Taking a long view into the future
At one time, I might have come down on the “it’s my right” side of thisquestion. But as Edmonton grapples with becoming a sustainable city, Inow think it’s a privilege.
Is living in one of the more remote subdivisions of Edmonton a right or a privilege?
At one time, I might have come down on the “it’s my right” side of this question. But as Edmonton grapples with becoming a sustainable city, I now think it’s a privilege.
In the past few years, the city has approved quite a bit of residential development on the fringes of the city. Whether or not this should have been allowed to happen is open to debate.
However, what’s not debatable is the fact that urban sprawl comes with a high price tag, both environmentally and economically. Except for developers and residents, there is no real benefit to the city having done so.
However, our municipal mavens may be rethinking whether or not we really need or want this kind of development to continue unobstructed. Three items in the news lately may show that we are finally getting a handle on exactly what kind of city we want to be now and in the future.
The first is the suggestion that developers pony up a transportation assessment when land is developed. The rationale is that when the population has grown to a point that warrants it, the city would provide bus or LRT service to the neighbourhood.
This is thinking that looks beyond the present and takes a long view to the future. We are an automobile dependant city, and that is neither desirable nor sustainable. Providing LRT access to far-flung communities would reduce the number of cars coming into the downtown each day and save on infrastructure maintenance costs.
For some developers this signals the end of the world. Somehow I don’t think so. For far too long we have let the tail wag the dog when it comes to developers.
That’s exactly what happened when the city allowed the building of monster houses on the edges of the river valley, thus denying the public visual access to one of the major additions to our quality of life. Some council members are asking if this was the right thing to do. Good on them.

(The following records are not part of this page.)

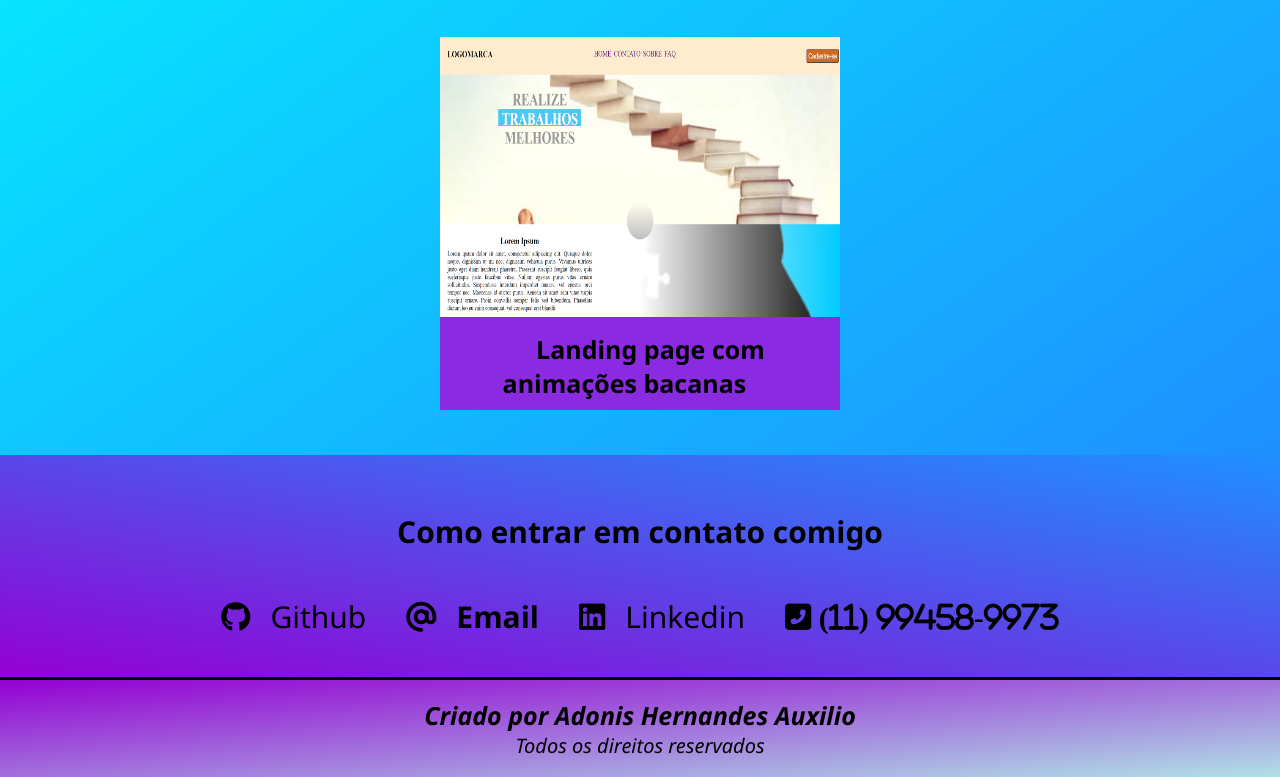
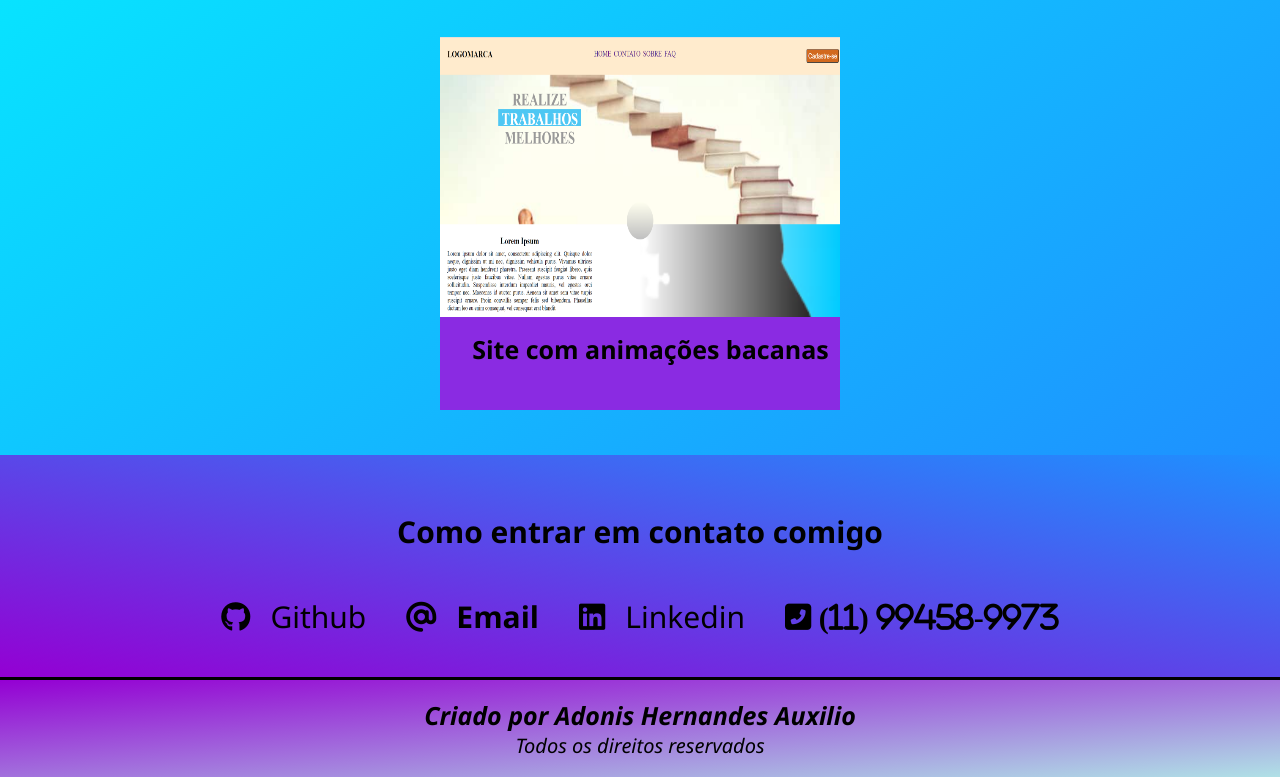
Before and after one commit to Adonis2111-cod/Adonis2111-cod.github.io, a plain HTML site: page index.html in a window 1280 px wide. Shown: the part 1659-2436 px from the top of the page. Drawn offline with Linux system fonts and the light colour scheme.

Commit message:
mudei o titulo do projeto

```diff
--- a/index.html
+++ b/index.html
@@ -57,7 +57,7 @@ Futuramente vou desenvolver back-end também.
             <a href="https://adonis2111-cod.github.io/site_animacao/" target="_blank" id="profile-link">
                 <img src="img/animation_test.png" alt="projeto_01">
                 <p class="titulo_projeto">
-                    <span class="code"> < </span> Landing page com animações bacanas <span class="code">/></span>
+                    <span class="code"> < </span> Site com animações bacanas <span class="code">/></span>
                 </p>
             </a>
         </div><!-- project-tile -->
```
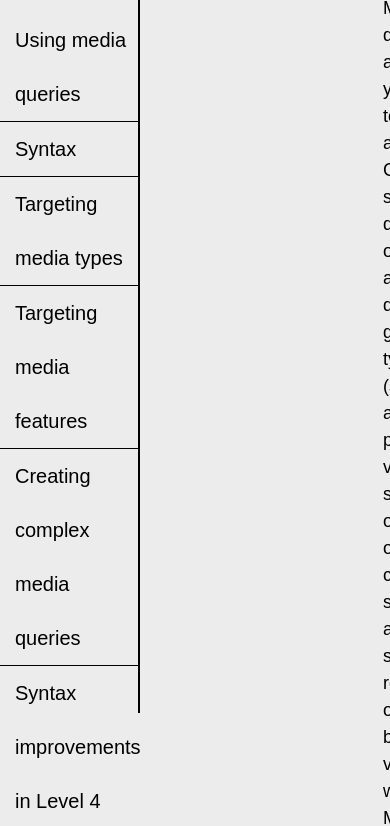
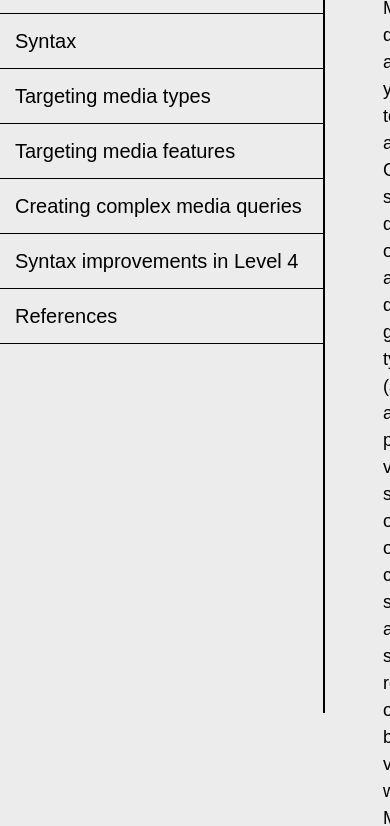
Before and after one commit to Zacharyjpeter/FCC-TechDoc, a plain HTML site: page index.html in a window 390 px wide. Shown: the part 131-957 px from the top of the page. Drawn offline with Linux system fonts and the light colour scheme.

Commit message:
fixed navbar width to be responsive

```diff
--- a/styles.css
+++ b/styles.css
@@ -19,7 +19,7 @@
   border-right: 2px solid black;
   background-color: rgb(236, 236, 236);
   height: 100%;
-  width: 36vw;
+  width: 325px;
   position: fixed;
   left: 0px;
   top: 0px;
```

The third thing that perhaps shows a different kind of thinking coming to the fore is the continued approval of high density housing in neighbourhoods close to the downtown. If we want to be a sustainable city, increased densification of existing neighbourhoods is crucial to reaching that goal.